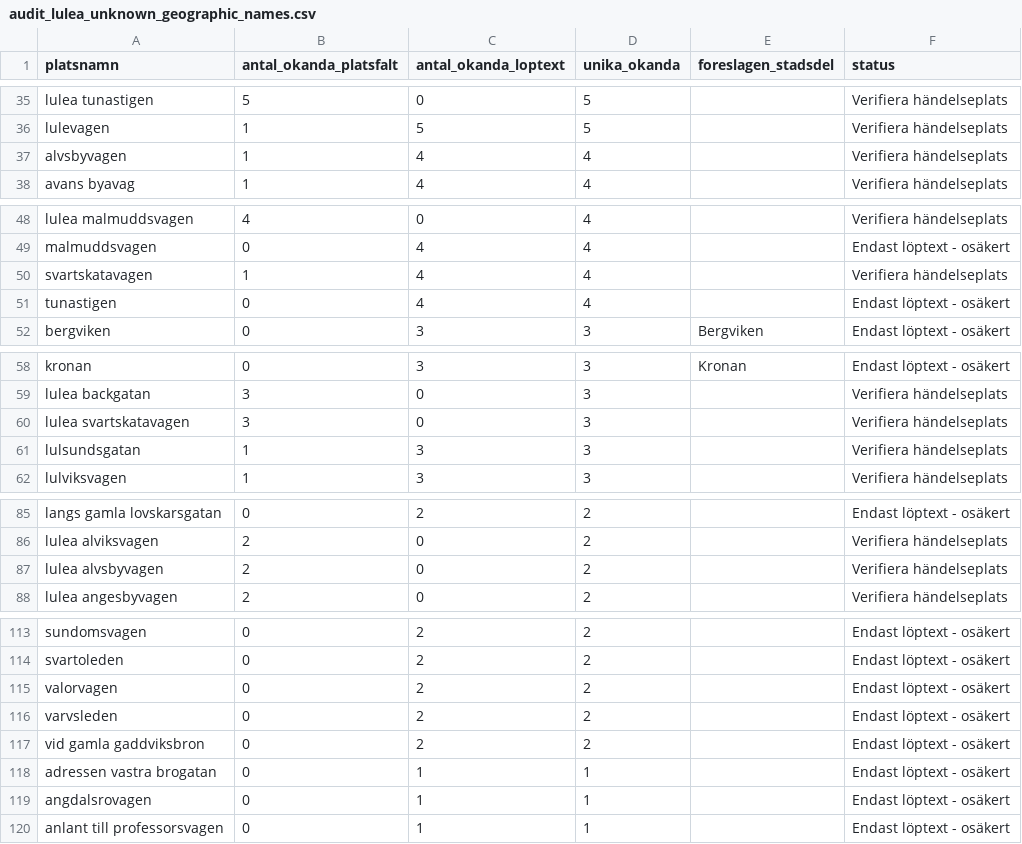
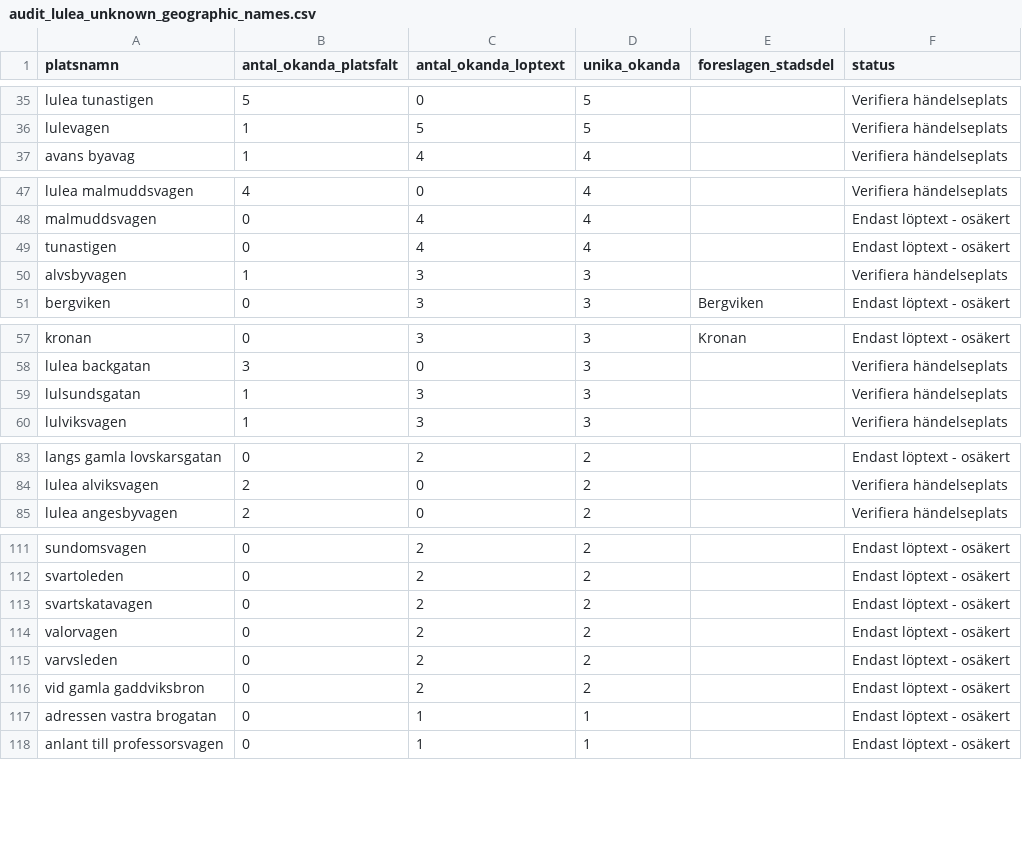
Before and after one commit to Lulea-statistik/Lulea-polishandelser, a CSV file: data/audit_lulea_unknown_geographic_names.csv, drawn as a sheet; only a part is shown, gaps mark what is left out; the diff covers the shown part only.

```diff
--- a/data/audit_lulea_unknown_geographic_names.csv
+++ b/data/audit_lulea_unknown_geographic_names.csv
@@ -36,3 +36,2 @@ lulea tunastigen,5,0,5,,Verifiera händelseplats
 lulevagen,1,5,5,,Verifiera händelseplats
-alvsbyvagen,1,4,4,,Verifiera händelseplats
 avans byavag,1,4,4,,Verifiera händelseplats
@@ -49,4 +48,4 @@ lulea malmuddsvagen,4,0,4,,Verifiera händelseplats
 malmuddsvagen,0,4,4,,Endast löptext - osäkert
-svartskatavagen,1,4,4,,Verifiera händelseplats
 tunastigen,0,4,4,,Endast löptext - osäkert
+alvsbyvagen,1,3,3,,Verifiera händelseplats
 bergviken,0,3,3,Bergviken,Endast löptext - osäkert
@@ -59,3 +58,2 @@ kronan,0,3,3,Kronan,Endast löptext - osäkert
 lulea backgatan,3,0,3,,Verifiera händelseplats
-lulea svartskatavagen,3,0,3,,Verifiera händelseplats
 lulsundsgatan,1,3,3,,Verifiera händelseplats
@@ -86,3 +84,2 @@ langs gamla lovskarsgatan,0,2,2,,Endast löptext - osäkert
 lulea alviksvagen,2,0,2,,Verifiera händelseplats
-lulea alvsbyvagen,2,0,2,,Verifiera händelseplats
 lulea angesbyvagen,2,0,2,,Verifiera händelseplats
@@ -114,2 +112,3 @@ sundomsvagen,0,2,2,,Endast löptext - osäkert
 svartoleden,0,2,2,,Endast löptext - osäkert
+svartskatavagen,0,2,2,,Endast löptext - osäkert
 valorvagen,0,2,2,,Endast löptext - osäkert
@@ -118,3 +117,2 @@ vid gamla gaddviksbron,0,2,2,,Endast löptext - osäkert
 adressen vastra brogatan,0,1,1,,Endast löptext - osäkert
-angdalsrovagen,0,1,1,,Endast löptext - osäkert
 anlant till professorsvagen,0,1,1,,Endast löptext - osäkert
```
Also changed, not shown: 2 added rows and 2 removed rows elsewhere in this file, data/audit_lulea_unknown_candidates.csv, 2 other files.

* [Task prompt]: The material above is to be repeated word for word, with no images kept.

* [Solution for this problem]:
Before and after one commit to Lulea-statistik/Lulea-polishandelser, a CSV file: data/audit_lulea_unknown_geographic_names.csv, drawn as a sheet; only a part is shown, gaps mark what is left out; the diff covers the shown part only.

```diff
--- a/data/audit_lulea_unknown_geographic_names.csv
+++ b/data/audit_lulea_unknown_geographic_names.csv
@@ -36,3 +36,2 @@ lulea tunastigen,5,0,5,,Verifiera händelseplats
 lulevagen,1,5,5,,Verifiera händelseplats
-alvsbyvagen,1,4,4,,Verifiera händelseplats
 avans byavag,1,4,4,,Verifiera händelseplats
@@ -49,4 +48,4 @@ lulea malmuddsvagen,4,0,4,,Verifiera händelseplats
 malmuddsvagen,0,4,4,,Endast löptext - osäkert
-svartskatavagen,1,4,4,,Verifiera händelseplats
 tunastigen,0,4,4,,Endast löptext - osäkert
+alvsbyvagen,1,3,3,,Verifiera händelseplats
 bergviken,0,3,3,Bergviken,Endast löptext - osäkert
@@ -59,3 +58,2 @@ kronan,0,3,3,Kronan,Endast löptext - osäkert
 lulea backgatan,3,0,3,,Verifiera händelseplats
-lulea svartskatavagen,3,0,3,,Verifiera händelseplats
 lulsundsgatan,1,3,3,,Verifiera händelseplats
@@ -86,3 +84,2 @@ langs gamla lovskarsgatan,0,2,2,,Endast löptext - osäkert
 lulea alviksvagen,2,0,2,,Verifiera händelseplats
-lulea alvsbyvagen,2,0,2,,Verifiera händelseplats
 lulea angesbyvagen,2,0,2,,Verifiera händelseplats
@@ -114,2 +112,3 @@ sundomsvagen,0,2,2,,Endast löptext - osäkert
 svartoleden,0,2,2,,Endast löptext - osäkert
+svartskatavagen,0,2,2,,Endast löptext - osäkert
 valorvagen,0,2,2,,Endast löptext - osäkert
@@ -118,3 +117,2 @@ vid gamla gaddviksbron,0,2,2,,Endast löptext - osäkert
 adressen vastra brogatan,0,1,1,,Endast löptext - osäkert
-angdalsrovagen,0,1,1,,Endast löptext - osäkert
 anlant till professorsvagen,0,1,1,,Endast löptext - osäkert
```
Also changed, not shown: 2 added rows and 2 removed rows elsewhere in this file, data/audit_lulea_unknown_candidates.csv, 2 other files.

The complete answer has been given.